St Jonah transfigured Church life in Manzhuri, establishing an orphanage, a school and a dining hall for the poor. He worked tirelessly for his flock, and was deeply loved by them. We see that he was loving, he did not seek to amass money, but worked voluntarily, showing the Church to be a community, that we are saved together. He thus avoided the temptations that tempted the Church before the Revolution and today, especially perhaps, though also in many Local Churches, in contemporary Russia: the idolatry of Mammon, chasing after money, setting tariffs for every sacramental action, which so discredits the Church and repulses the people. He was utterly detached from love of money, love of ‘gold and marble’, remaining incorruptible.
St Seraphim was faithful to the Tradition, not modernist and ecumenist. He never suffered from the immigrant inferiority complex of conformism to this world. He was profoundly Patristic, filled with the grace that comes from ascetic life. He was not in any way afraid to stand up to heresy, as in the case of his resistance to the fantasies of Bulgakov. And at the Moscow Council of 1948 he stood up for Orthodox unity, resisting the tide of Secularism, which the Western Powers were trying to impose on the Orthodox world through the Greek-speaking Churches, notably standing up for the Orthodox calendar and also the Orthodox, not absolutist, principle of the monarchy.
Conclusion: The Three New Hierarchs
All three hierarchs expressed the Unity, Holiness, Catholicity and Apostolicity of the Church, all having the essential in common, however each having a special ‘hypostatic’ characteristic. This characteristic put them above the world and its triple temptations. St John resisted through his humility, St Jonah through his non-possession and St Seraphim through his obedience to the Tradition. If these temptations are resisted, the Church Outside Russia will continue. If ever it forgets them, it will face extinction.
The feasts of these Three Hierarchs are evenly spaced throughout the year, approximately every four months, in February, June/July and October. We suggest that their commemoration and celebration of their Icon be introduced on 7/20 November, after their three feasts, on the anniversary of the foundation of our Church. Eventually, a special service, based on the separate services to the three saints, or an akathist, could be compiled, entitled to ‘The Three New Hierarchs’.

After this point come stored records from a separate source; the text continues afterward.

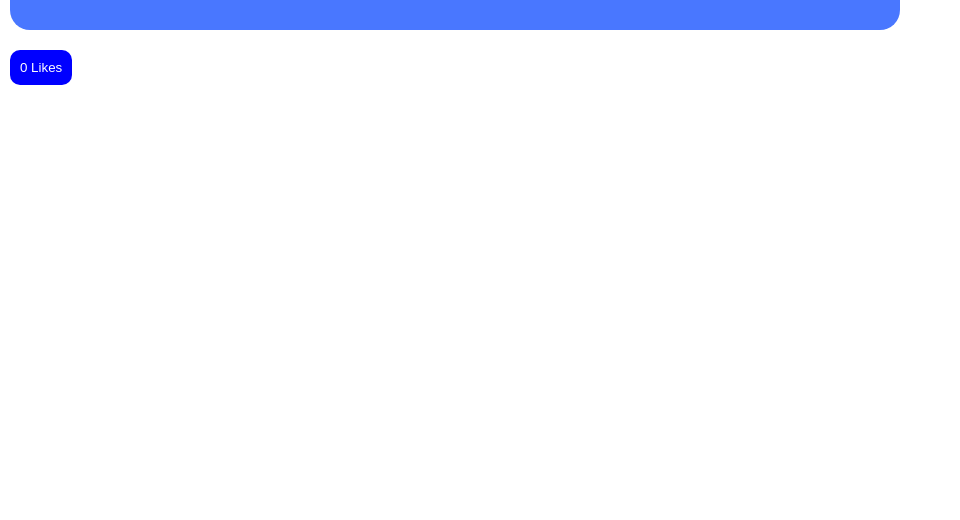
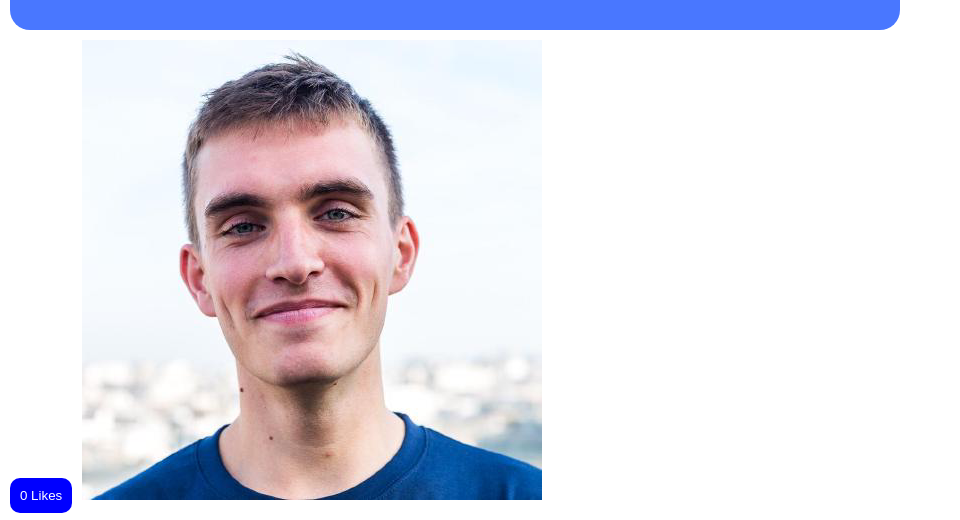
Before and after one commit to yerkoarce/lab-react-training, a React (Create React App) app: page / in a window 1280 px wide. Shown: the part 945-1465 px from the top of the page, without its empty margins (0-960 px from the left). Before the commit the page ends 1040 px from the top, so only its background shows below. Built offline with nearby package versions, Linux system fonts and the light colour scheme.

Commit message:
iteration 8 completed!

```diff
--- a/src/App.js
+++ b/src/App.js
@@ -6,7 +6,10 @@ import BoxColor from './components/BoxColor'
 import CreditCard from './components/CreditCard'
 import Rating from './components/Rating'
 import DriverCard from './components/DriverCard'
-import LikeButton from './components/LikeButton';
+import LikeButton from './components/LikeButton'
+import ClickablePicture from './components/ClickablePicture'
+import maxImg from './assets/images/maxence.png'
+import maxImgClicked from './assets/images/maxence-glasses.png'
 
 function App() {
   return (
@@ -50,6 +53,10 @@ function App() {
         }}
       />
       <LikeButton />
+      <ClickablePicture
+        img={maxImg}
+        imgClicked={maxImgClicked}
+      />
     </>
   );
 }
--- /dev/null
+++ b/src/components/ClickablePicture.js
@@ -0,0 +1,17 @@
+import { useState } from 'react'
+
+export default function ClickablePicture({ img, imgClicked }) {
+
+  const [image, setImage] = useState(img)
+  const handlerImg = () => {
+    if (image === img) {
+      setImage(imgClicked)
+    } else {
+      setImage(img)
+    }
+  }
+
+  return (
+    <img src={image} alt="img" onClick={handlerImg}/>
+  )
+}
```
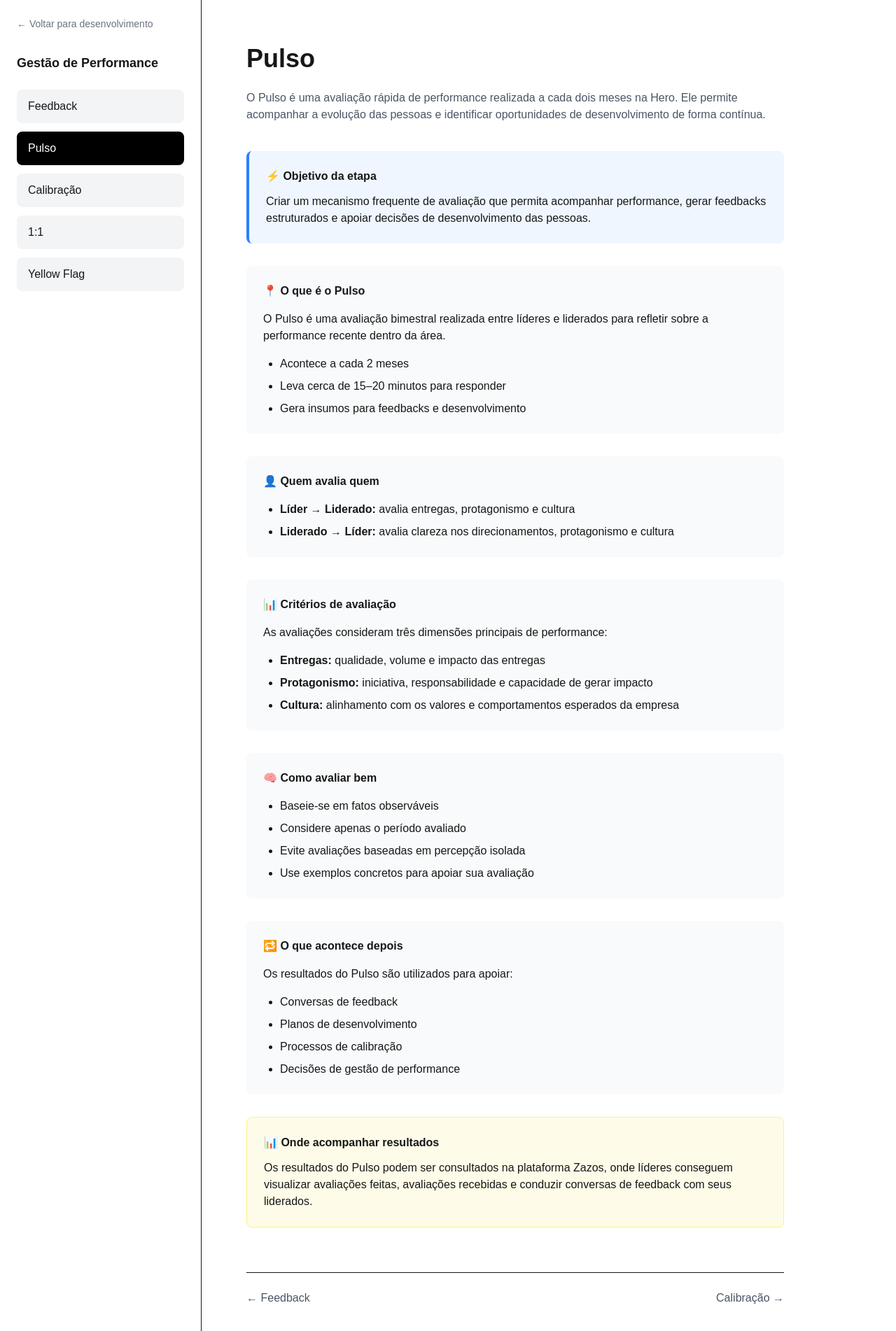
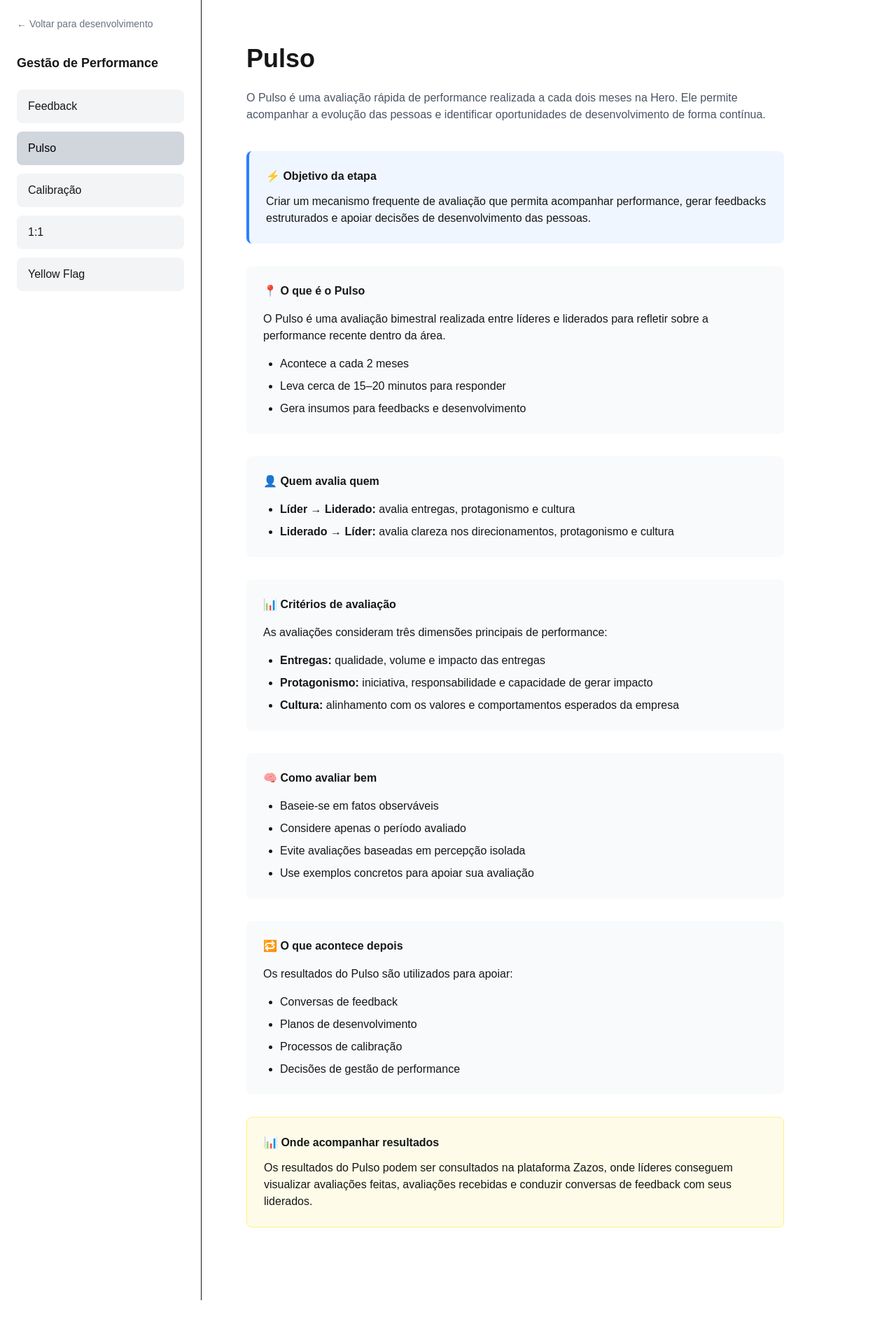
Before and after one commit to amandafrann/programa-lider-hero, a Next.js app: page /desenvolvimento/performance/pulso in a window 1280 px wide. Shown: the top 1902 px of the page at 70% size. After the commit the page ends 1858 px from the top, so only its background shows below. Built offline with nearby package versions, Linux system fonts and the light colour scheme.

Commit message:
atualizar lesson

```diff
--- a/app/components/LessonLayout.tsx
+++ b/app/components/LessonLayout.tsx
@@ -1,3 +1,5 @@
+"use client";
+
 import Link from "next/link";
 import { usePathname } from "next/navigation";
 
@@ -34,19 +36,17 @@ export default function LessonLayout({
     },
   ];
 
-  const currentIndex = lessons.findIndex(
-    (lesson) => lesson.path === pathname
-  );
+  const getLinkClass = (path: string) => {
+    const isActive = pathname === path;
 
-  const previousLesson = lessons[currentIndex - 1];
-  const nextLesson = lessons[currentIndex + 1];
-
-  const linkClass = (path: string) =>
-    `block px-4 py-3 rounded-lg transition ${
-      pathname === path
-        ? "bg-black text-white"
+    return `
+      block px-4 py-3 rounded-lg transition
+      ${isActive
+        ? "bg-gray-300 text-black font-medium"
         : "bg-gray-100 hover:bg-gray-200"
-    }`;
+      }
+    `;
+  };
 
   return (
     <div className="flex min-h-screen bg-white">
@@ -72,7 +72,7 @@ export default function LessonLayout({
             <Link
               key={lesson.path}
               href={lesson.path}
-              className={linkClass(lesson.path)}
+              className={getLinkClass(lesson.path)}
             >
               {lesson.name}
             </Link>
@@ -91,35 +91,8 @@ export default function LessonLayout({
           {title}
         </h1>
 
-        <div className="space-y-6 mb-16">
+        <div className="space-y-6">
           {children}
-        </div>
-
-
-        {/* NAVEGAÇÃO ENTRE AULAS */}
-
-        <div className="flex justify-between border-t pt-6">
-
-          {previousLesson ? (
-            <Link
-              href={previousLesson.path}
-              className="text-gray-600 hover:text-black"
-            >
-              ← {previousLesson.name}
-            </Link>
-          ) : (
-            <div />
-          )}
-
-          {nextLesson && (
-            <Link
-              href={nextLesson.path}
-              className="text-gray-600 hover:text-black"
-            >
-              {nextLesson.name} →
-            </Link>
-          )}
-
         </div>
 
       </main>
```
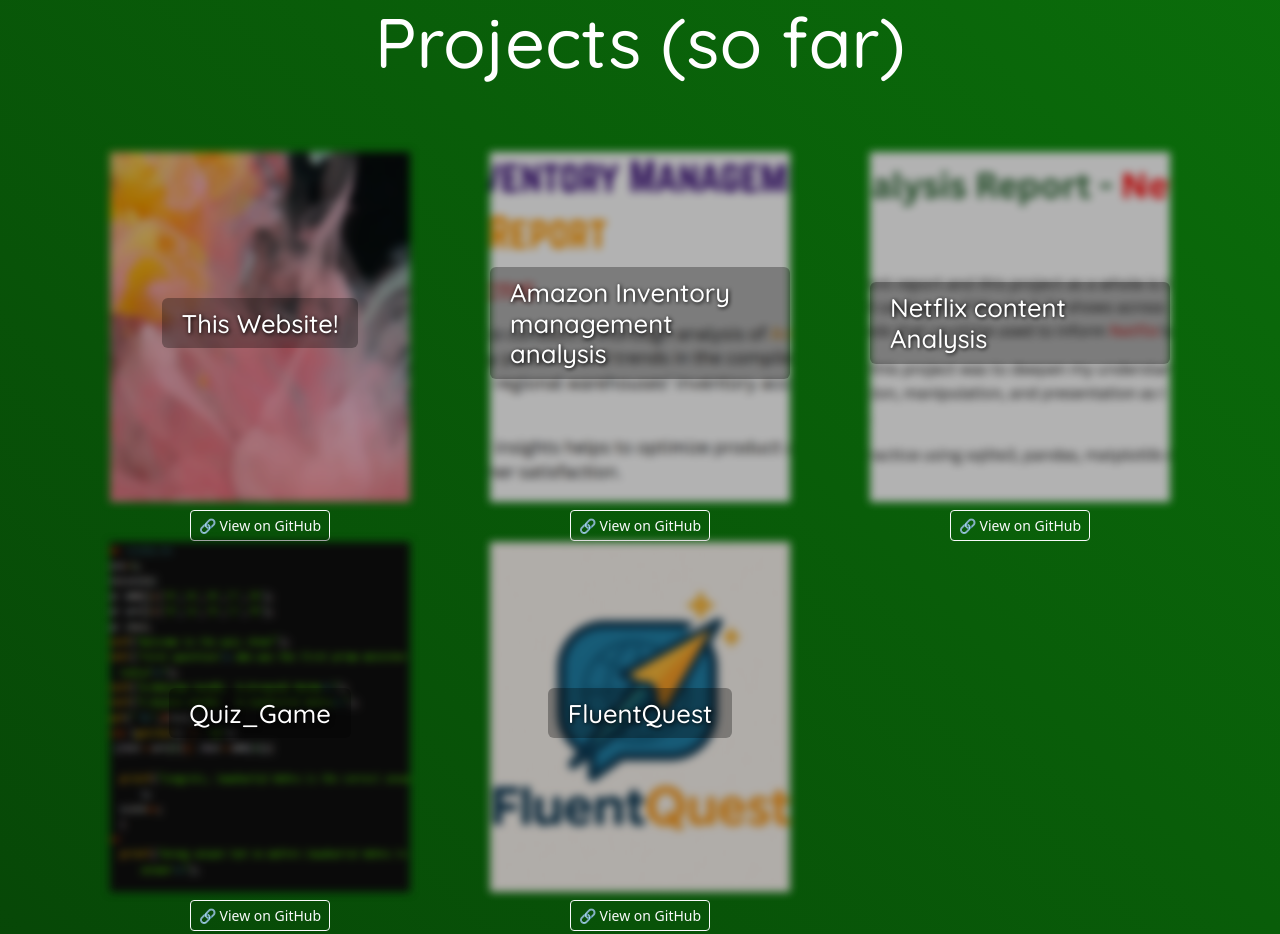
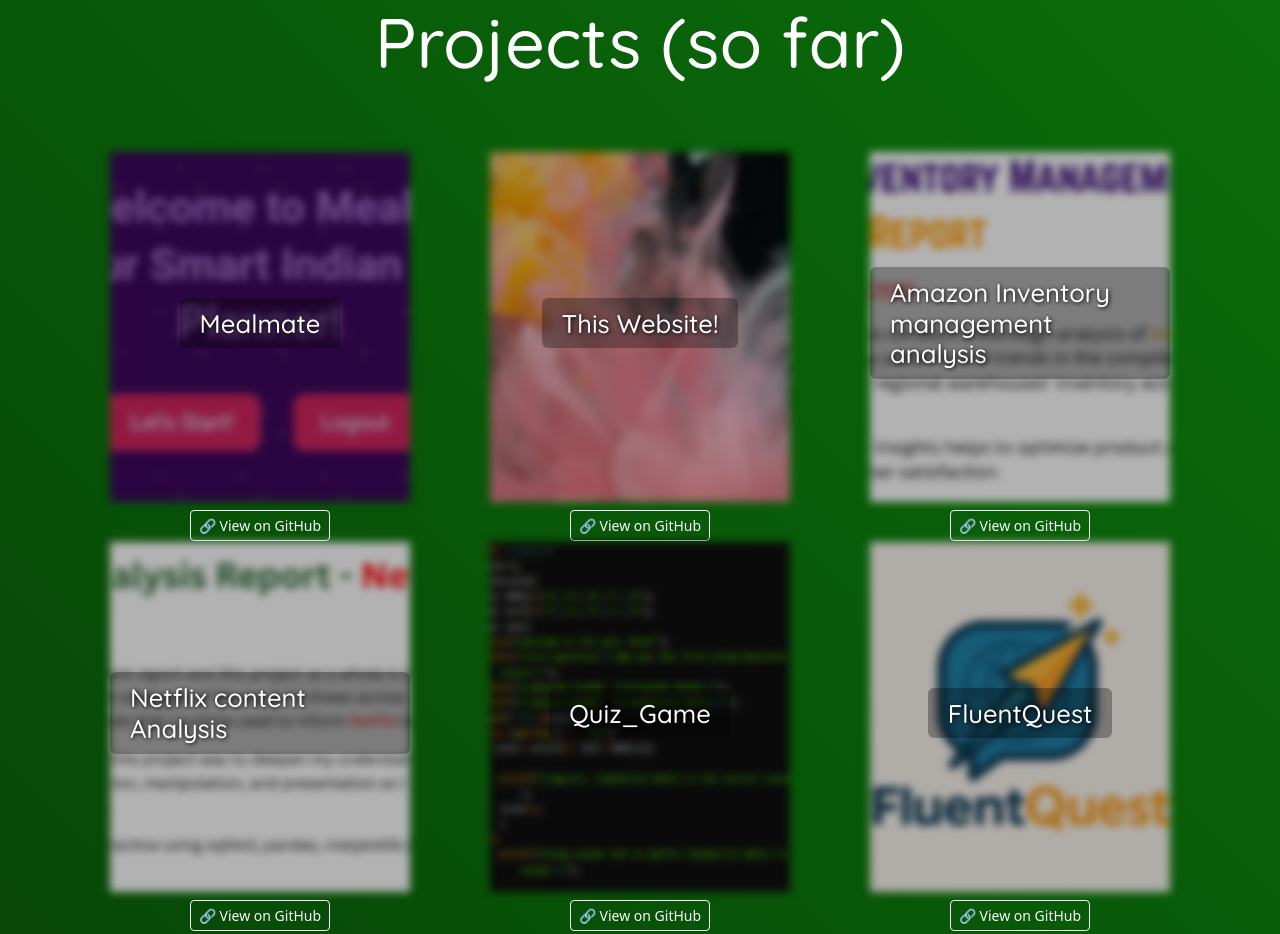
Before and after one commit to Needlebrook/Celia-Victor-personal-website, a plain HTML site: page projects.html in a window 1280 px wide. Shown: the top 934 px of the page. Drawn offline with nearby package versions, Linux system fonts and the light colour scheme; a web font is replaced by a local one.

Commit message:
added mealmate project

```diff
--- a/projects.html
+++ b/projects.html
@@ -18,6 +18,37 @@
 
   <div class="container my-5">
     <div class="row">
+
+      <!-- CARD 3 -->
+      <div class="col-md-4">
+        <div class="flip-card">
+          <div class="flip-card-inner">
+            <div class="flip-card-front">
+              <div class="blurred-image" style="background-image: url('media/mealm-front.jpg');"></div>
+              <div class="overlay-text">
+                <h3 class="project-title">Mealmate</h3>
+              </div>
+            </div>
+            <div class="flip-card-back">
+              <img src="media/mealm-back.jpg" alt="Project Screenshot" class="back-image">
+              <p>A website that helps Indian women decide daily meals 🥘    User inputs ingredients, Website suggests meals that can be prepared. Also keeps track of recipes used so as to avoid repetition within a week. 📝</p>
+              <div class="tech-stack">
+                <span class="badge bg-primary">Python</span>
+                <span class="badge bg-warning">Mongo DB</span>
+                <span class="badge bg-info">Flask</span>
+                <span class="badge bg-success">CSS</span>
+              </div>
+            </div>
+          </div>
+          <div class="text-center mt-2">
+            <a href="https://github.com/devika-jayapalan/mealmate" class="btn btn-outline-light btn-sm" target="_blank" rel="noopener noreferrer">
+              🔗 View on GitHub
+            </a>
+          </div>
+        </div>
+      </div>
+
+
 
       <!-- CARD 5 -->
       <div class="col-md-4">
```
Also changed, not shown: media/mealm-back.jpg (added), media/mealm-front.jpg (added).
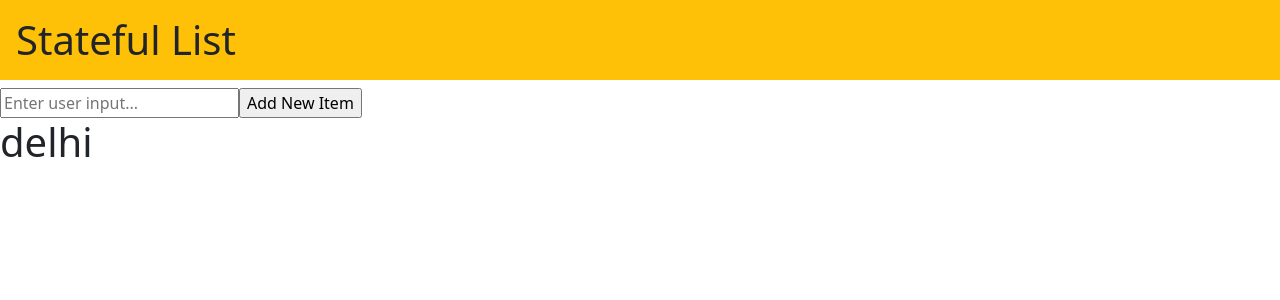
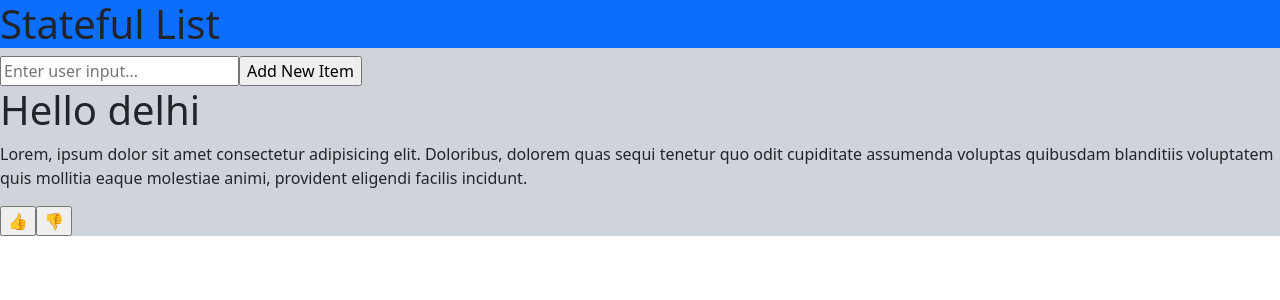
Before and after one commit to RohitPawar9850/Day15-WPT, a React (Create React App) app: page / in a window 1280 px wide. Shown: the top 300 px of the page. Built offline with nearby package versions, Linux system fonts and the light colour scheme.

Commit message:
stateful list and another function

```diff
--- a/src/App.js
+++ b/src/App.js
@@ -3,8 +3,10 @@ import { useRef, useState } from "react";
 function App() {
   return (
     <>
-      <h1 className="bg-warning p-3">Stateful List</h1>
+    <div className="bg-dark-subtle">
+      <h1 className="bg-primary">Stateful List</h1>
       <ListDemo />
+      </div>
     </>
   );
 }
@@ -14,9 +16,6 @@ function ListDemo() {
   let [list, setList] = useState(["delhi"]);
 
   let addItemAction = () => {
-    // console.log(inputRef.current);
-    // console.log(document.querySelector("#id1"));
-
     let inputValue = inputRef.current.value;
     let newList = [inputValue, ...list];
     setList(newList);
@@ -35,10 +34,28 @@ function ListDemo() {
       <input type="button" value="Add New Item" onClick={addItemAction} />
 
       {list.map((item) => (
-        <h1>{item}</h1>
+        <MessageDemo message={item} />
       ))}
     </>
   );
 }
 
+function MessageDemo({ message }) {
+  return (
+    <>
+      <h1>Hello {message}</h1>
+      <p>
+        Lorem, ipsum dolor sit amet consectetur adipisicing elit. Doloribus,
+        dolorem quas sequi tenetur quo odit cupiditate assumenda voluptas
+        quibusdam blanditiis voluptatem quis mollitia eaque molestiae animi,
+        provident eligendi facilis incidunt.
+      </p>
+      <div>
+        <input type="button" value="&#128077;" />
+        <input type="button" value="&#128078;" />
+      </div>
+    </>
+  );
+}
+
 export default App;
```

Holy Hierarchs John, Jonah and Seraphim, pray to God for us!
Archpriest Andrew Phillips,
Church of St John of Shanghai, Colchester, England
St Alban’s Day, 5 July 2019